**Given entries**
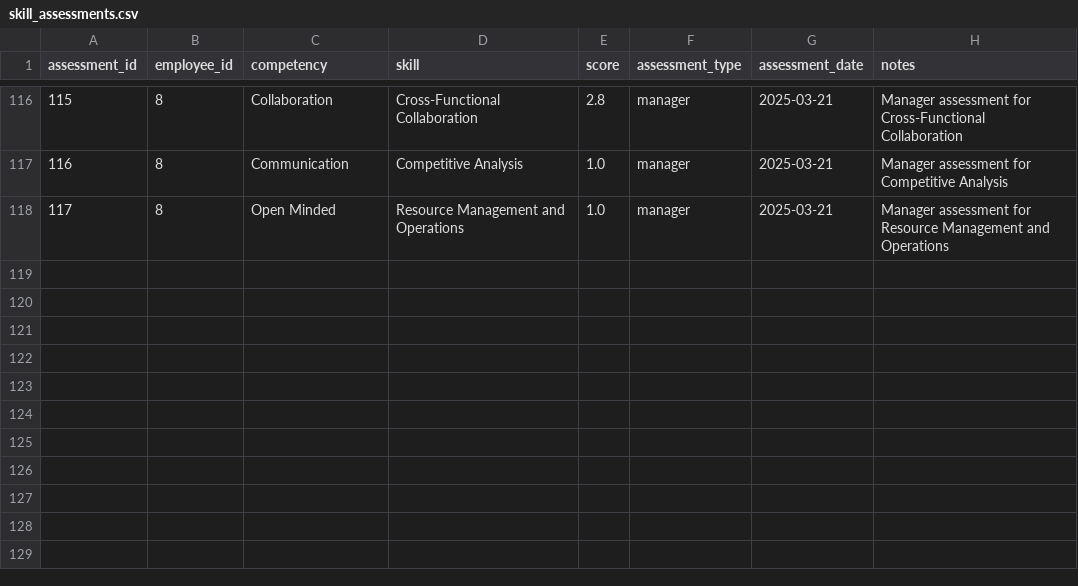
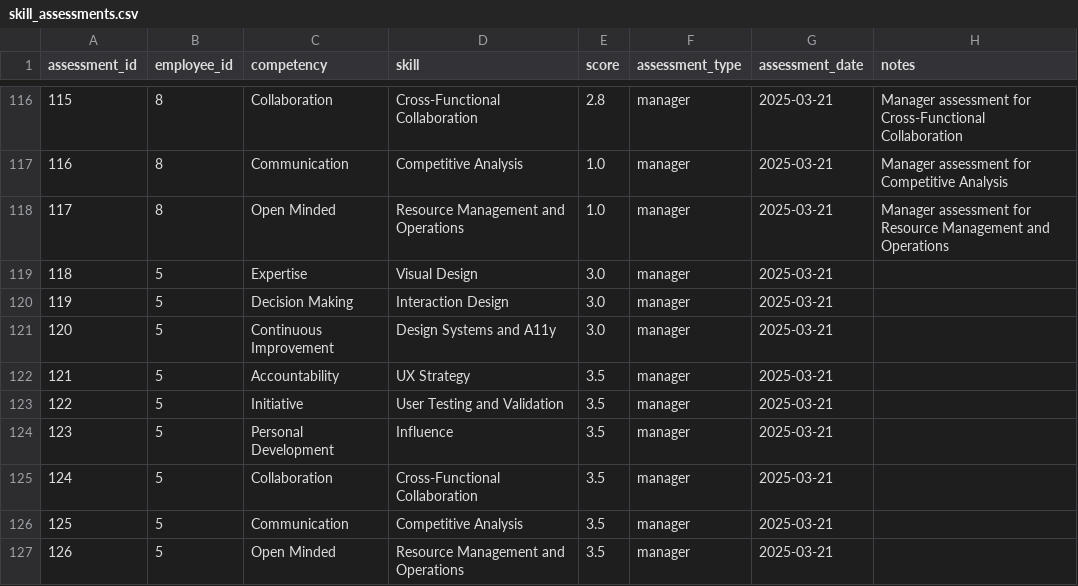
Before and after one commit to brnduarte/skillmatrix, a CSV file: skill_assessments.csv, drawn as a sheet; only a part is shown, gaps mark what is left out.

```diff
--- a/skill_assessments.csv
+++ b/skill_assessments.csv
@@ -118 +118,10 @@ assessment_id,employee_id,competency,skill,score,assessment_type,assessment_date
 117,8,Open Minded,Resource Management and Operations,1.0,manager,2025-03-21,Manager assessment for Resource Management and Operations
+118,5,Expertise,Visual Design,3.0,manager,2025-03-21,
+119,5,Decision Making,Interaction Design,3.0,manager,2025-03-21,
+120,5,Continuous Improvement,Design Systems and A11y,3.0,manager,2025-03-21,
+121,5,Accountability,UX Strategy,3.5,manager,2025-03-21,
+122,5,Initiative,User Testing and Validation,3.5,manager,2025-03-21,
+123,5,Personal Development,Influence,3.5,manager,2025-03-21,
+124,5,Collaboration,Cross-Functional Collaboration,3.5,manager,2025-03-21,
+125,5,Communication,Competitive Analysis,3.5,manager,2025-03-21,
+126,5,Open Minded,Resource Management and Operations,3.5,manager,2025-03-21,
```
Also changed, not shown: competency_assessments.csv, 2 other files.
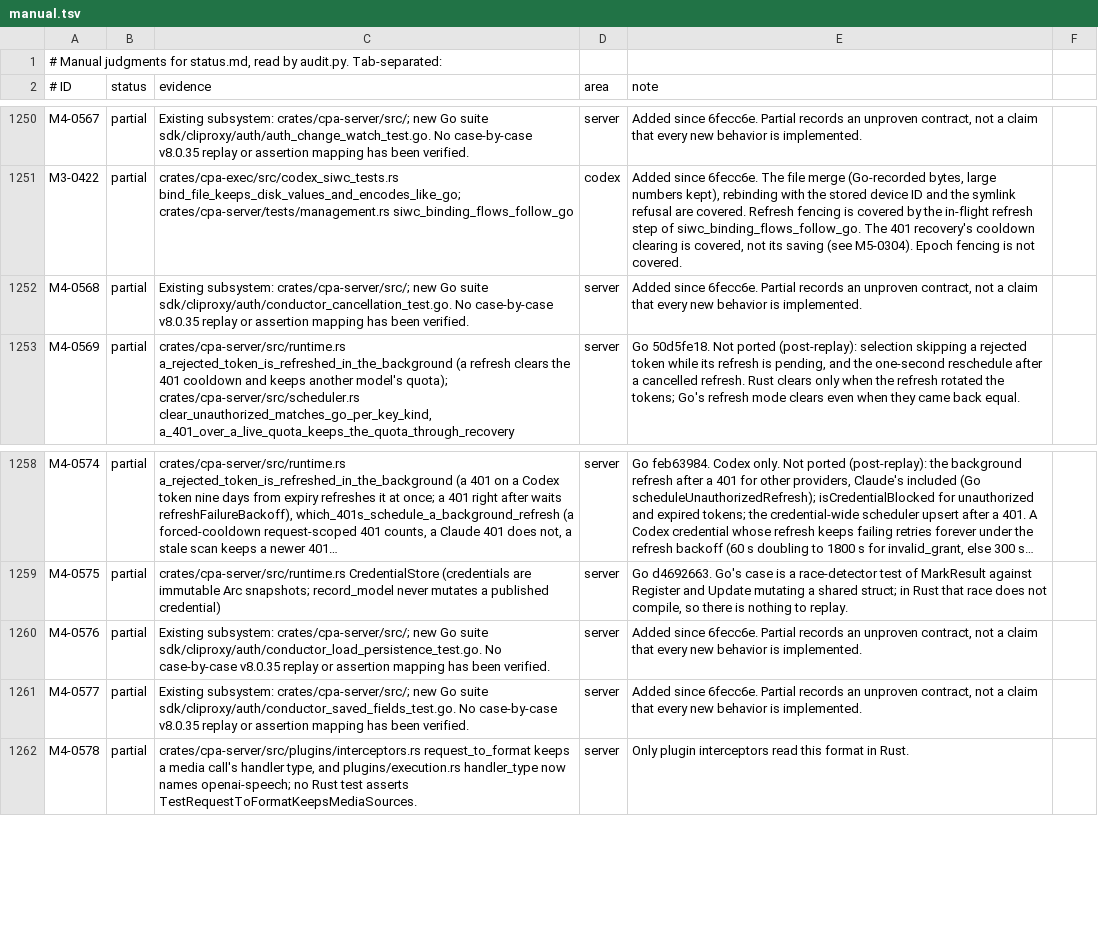
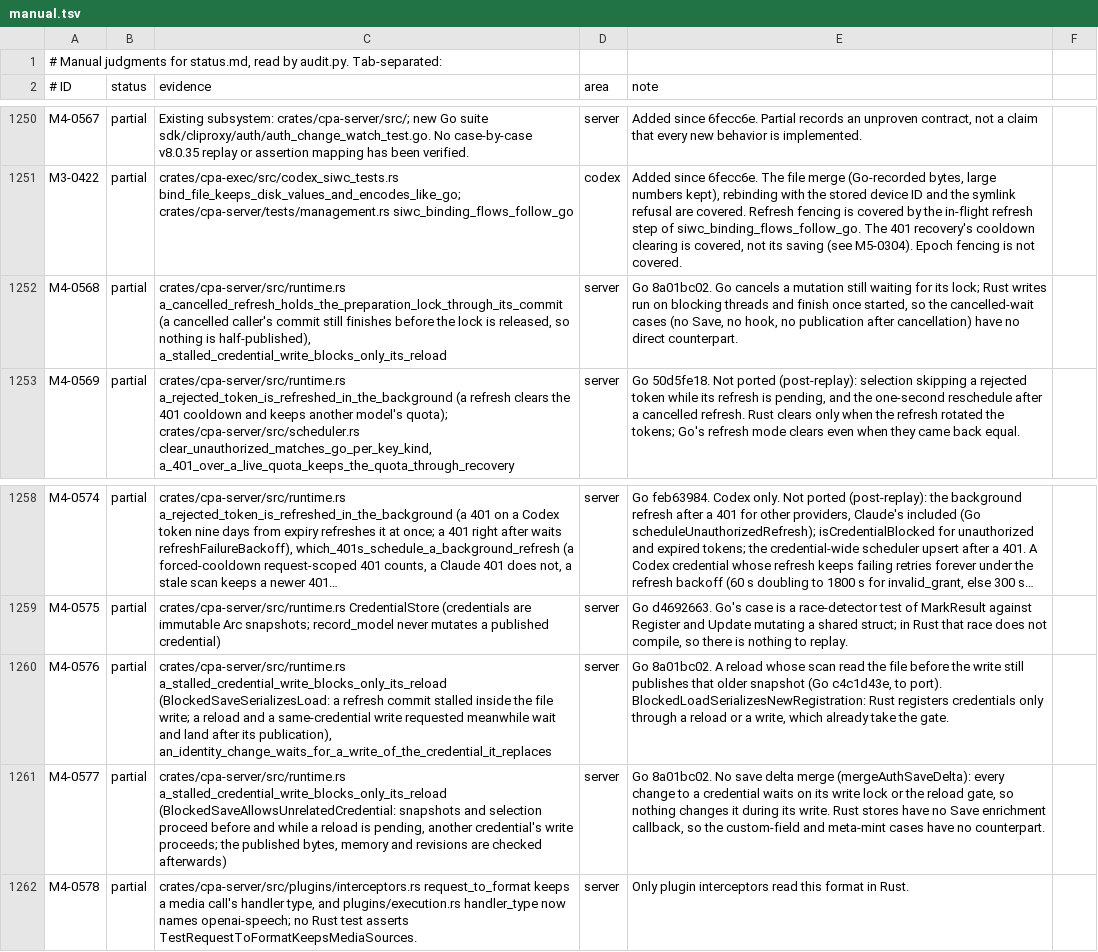
Before and after one commit to DarkEden-coding/sub-api-proxy, a TSV file: docs/parity-audit/manual.tsv, drawn as a sheet; only a part is shown, gaps mark what is left out; long unchanged cells end in …; the diff names each change by its address in the sheet, - before the commit and + after, or states it on an @@ line.

Commit message:
Write credential files with the credential set unlocked (Go 8a01bc02) (#109)
* Write credential files with the credential set unlocked (Go 8a01bc02)

apply_patch, replace_file_backed and the post-result Go-form rewrite wrote
the file while holding the store's write lock, so a slow disk or fsync
stalled every read and selection. They now prepare under a read, write with
the set unlocked and publish under the write lock. A per-credential write
lock serializes writes of one credential, and a reload gate (shared by
writes, exclusive for reconcile and upsert) keeps a reload from landing
between a write and its publication.

Amp-Thread-ID: https://ampcode.com/threads/T-01a15a6b-dbe7-72db-ac65-6b896ff6e21e
Co-authored-by: Amp <amp@ampcode.com>

* Regenerate the parity audit

Amp-Thread-ID: https://ampcode.com/threads/T-01a15a6b-dbe7-72db-ac65-6b896ff6e21e
Co-authored-by: Amp <amp@ampcode.com>

* Unlocked writes: exclusive gate for an ID change; stall tests inside the real write

replace_file_backed with a new ID removes the credential that ID names,
whose write lock it does not hold; it now holds the reload gate exclusively,
taken once before the check and the write. The tests stall inside
write_bytes_atomic (test-only), drive apply_patch and replace_file_backed,
and probe reads and selection before and while a reload is pending.

Amp-Thread-ID: https://ampcode.com/threads/T-01a15a6b-dbe7-72db-ac65-6b896ff6e21e
Co-authored-by: Amp <amp@ampcode.com>

* Regenerate the parity audit

Amp-Thread-ID: https://ampcode.com/threads/T-01a15a6b-dbe7-72db-ac65-6b896ff6e21e
Co-authored-by: Amp <amp@ampcode.com>

* Regenerate the parity audit

Amp-Thread-ID: https://ampcode.com/threads/T-01a15a6b-dbe7-72db-ac65-6b896ff6e21e
Co-authored-by: Amp <amp@ampcode.com>

---------

Co-authored-by: Amp <amp@ampcode.com>

```diff
--- a/docs/parity-audit/manual.tsv
+++ b/docs/parity-audit/manual.tsv
-C1252 (evidence): Existing subsystem: crates/cpa-server/src/; new Go suite sdk/cliproxy/auth/conductor_cancellation_test.go. No case-by-case v8.0.35 replay or assertion mapping has been verified.
+C1252 (evidence): crates/cpa-server/src/runtime.rs a_cancelled_refresh_holds_the_preparation_lock_through_its_commit (a cancelled caller's commit still finishes before the lock is released, so nothing is half-published), a_stalled_credential_write_blocks_only_its_reload
-E1252 (note): Added since 6fecc6e. Partial records an unproven contract, not a claim that every new behavior is implemented.
+E1252 (note): Go 8a01bc02. Go cancels a mutation still waiting for its lock; Rust writes run on blocking threads and finish once started, so the cancelled-wait cases (no Save, no hook, no publication after cancellation) have no direct counterpart.
-C1260 (evidence): Existing subsystem: crates/cpa-server/src/; new Go suite sdk/cliproxy/auth/conductor_load_persistence_test.go. No case-by-case v8.0.35 replay or assertion mapping has been verified.
+C1260 (evidence): crates/cpa-server/src/runtime.rs a_stalled_credential_write_blocks_only_its_reload (BlockedSaveSerializesLoad: a refresh commit stalled inside the file write; a reload and a same-credential write requested meanwhile wait and land after its publication), an_identity_change_waits_for_a_write_of_the_credential_it_replaces
-E1260 (note): Added since 6fecc6e. Partial records an unproven contract, not a claim that every new behavior is implemented.
+E1260 (note): Go 8a01bc02. A reload whose scan read the file before the write still publishes that older snapshot (Go c4c1d43e, to port). BlockedLoadSerializesNewRegistration: Rust registers credentials only through a reload or a write, which already take the gate.
-C1261 (evidence): Existing subsystem: crates/cpa-server/src/; new Go suite sdk/cliproxy/auth/conductor_saved_fields_test.go. No case-by-case v8.0.35 replay or assertion mapping has been verified.
+C1261 (evidence): crates/cpa-server/src/runtime.rs a_stalled_credential_write_blocks_only_its_reload (BlockedSaveAllowsUnrelatedCredential: snapshots and selection proceed before and while a reload is pending, another credential's write proceeds; the published bytes, memory and revisions are checked afterwards)
-E1261 (note): Added since 6fecc6e. Partial records an unproven contract, not a claim that every new behavior is implemented.
+E1261 (note): Go 8a01bc02. No save delta merge (mergeAuthSaveDelta): every change to a credential waits on its write lock or the reload gate, so nothing changes it during its write. Rust stores have no Save enrichment callback, so the custom-field and meta-mint cases have no counterpart.
```
Also changed, not shown: 5 other files.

**Exercise goal**
Every entry above is to be repeated word for word, with all pictures omitted.

**Solution**
Before and after one commit to brnduarte/skillmatrix, a CSV file: skill_assessments.csv, drawn as a sheet; only a part is shown, gaps mark what is left out.

```diff
--- a/skill_assessments.csv
+++ b/skill_assessments.csv
@@ -118 +118,10 @@ assessment_id,employee_id,competency,skill,score,assessment_type,assessment_date
 117,8,Open Minded,Resource Management and Operations,1.0,manager,2025-03-21,Manager assessment for Resource Management and Operations
+118,5,Expertise,Visual Design,3.0,manager,2025-03-21,
+119,5,Decision Making,Interaction Design,3.0,manager,2025-03-21,
+120,5,Continuous Improvement,Design Systems and A11y,3.0,manager,2025-03-21,
+121,5,Accountability,UX Strategy,3.5,manager,2025-03-21,
+122,5,Initiative,User Testing and Validation,3.5,manager,2025-03-21,
+123,5,Personal Development,Influence,3.5,manager,2025-03-21,
+124,5,Collaboration,Cross-Functional Collaboration,3.5,manager,2025-03-21,
+125,5,Communication,Competitive Analysis,3.5,manager,2025-03-21,
+126,5,Open Minded,Resource Management and Operations,3.5,manager,2025-03-21,
```
Also changed, not shown: competency_assessments.csv, 2 other files.
Before and after one commit to DarkEden-coding/sub-api-proxy, a TSV file: docs/parity-audit/manual.tsv, drawn as a sheet; only a part is shown, gaps mark what is left out; long unchanged cells end in …; the diff names each change by its address in the sheet, - before the commit and + after, or states it on an @@ line.

Commit message:
Write credential files with the credential set unlocked (Go 8a01bc02) (#109)
* Write credential files with the credential set unlocked (Go 8a01bc02)

apply_patch, replace_file_backed and the post-result Go-form rewrite wrote
the file while holding the store's write lock, so a slow disk or fsync
stalled every read and selection. They now prepare under a read, write with
the set unlocked and publish under the write lock. A per-credential write
lock serializes writes of one credential, and a reload gate (shared by
writes, exclusive for reconcile and upsert) keeps a reload from landing
between a write and its publication.

Amp-Thread-ID: https://ampcode.com/threads/T-01a15a6b-dbe7-72db-ac65-6b896ff6e21e
Co-authored-by: Amp <amp@ampcode.com>

* Regenerate the parity audit

Amp-Thread-ID: https://ampcode.com/threads/T-01a15a6b-dbe7-72db-ac65-6b896ff6e21e
Co-authored-by: Amp <amp@ampcode.com>

* Unlocked writes: exclusive gate for an ID change; stall tests inside the real write

replace_file_backed with a new ID removes the credential that ID names,
whose write lock it does not hold; it now holds the reload gate exclusively,
taken once before the check and the write. The tests stall inside
write_bytes_atomic (test-only), drive apply_patch and replace_file_backed,
and probe reads and selection before and while a reload is pending.

Amp-Thread-ID: https://ampcode.com/threads/T-01a15a6b-dbe7-72db-ac65-6b896ff6e21e
Co-authored-by: Amp <amp@ampcode.com>

* Regenerate the parity audit

Amp-Thread-ID: https://ampcode.com/threads/T-01a15a6b-dbe7-72db-ac65-6b896ff6e21e
Co-authored-by: Amp <amp@ampcode.com>

* Regenerate the parity audit

Amp-Thread-ID: https://ampcode.com/threads/T-01a15a6b-dbe7-72db-ac65-6b896ff6e21e
Co-authored-by: Amp <amp@ampcode.com>

---------

Co-authored-by: Amp <amp@ampcode.com>

```diff
--- a/docs/parity-audit/manual.tsv
+++ b/docs/parity-audit/manual.tsv
-C1252 (evidence): Existing subsystem: crates/cpa-server/src/; new Go suite sdk/cliproxy/auth/conductor_cancellation_test.go. No case-by-case v8.0.35 replay or assertion mapping has been verified.
+C1252 (evidence): crates/cpa-server/src/runtime.rs a_cancelled_refresh_holds_the_preparation_lock_through_its_commit (a cancelled caller's commit still finishes before the lock is released, so nothing is half-published), a_stalled_credential_write_blocks_only_its_reload
-E1252 (note): Added since 6fecc6e. Partial records an unproven contract, not a claim that every new behavior is implemented.
+E1252 (note): Go 8a01bc02. Go cancels a mutation still waiting for its lock; Rust writes run on blocking threads and finish once started, so the cancelled-wait cases (no Save, no hook, no publication after cancellation) have no direct counterpart.
-C1260 (evidence): Existing subsystem: crates/cpa-server/src/; new Go suite sdk/cliproxy/auth/conductor_load_persistence_test.go. No case-by-case v8.0.35 replay or assertion mapping has been verified.
+C1260 (evidence): crates/cpa-server/src/runtime.rs a_stalled_credential_write_blocks_only_its_reload (BlockedSaveSerializesLoad: a refresh commit stalled inside the file write; a reload and a same-credential write requested meanwhile wait and land after its publication), an_identity_change_waits_for_a_write_of_the_credential_it_replaces
-E1260 (note): Added since 6fecc6e. Partial records an unproven contract, not a claim that every new behavior is implemented.
+E1260 (note): Go 8a01bc02. A reload whose scan read the file before the write still publishes that older snapshot (Go c4c1d43e, to port). BlockedLoadSerializesNewRegistration: Rust registers credentials only through a reload or a write, which already take the gate.
-C1261 (evidence): Existing subsystem: crates/cpa-server/src/; new Go suite sdk/cliproxy/auth/conductor_saved_fields_test.go. No case-by-case v8.0.35 replay or assertion mapping has been verified.
+C1261 (evidence): crates/cpa-server/src/runtime.rs a_stalled_credential_write_blocks_only_its_reload (BlockedSaveAllowsUnrelatedCredential: snapshots and selection proceed before and while a reload is pending, another credential's write proceeds; the published bytes, memory and revisions are checked afterwards)
-E1261 (note): Added since 6fecc6e. Partial records an unproven contract, not a claim that every new behavior is implemented.
+E1261 (note): Go 8a01bc02. No save delta merge (mergeAuthSaveDelta): every change to a credential waits on its write lock or the reload gate, so nothing changes it during its write. Rust stores have no Save enrichment callback, so the custom-field and meta-mint cases have no counterpart.
```
Also changed, not shown: 5 other files.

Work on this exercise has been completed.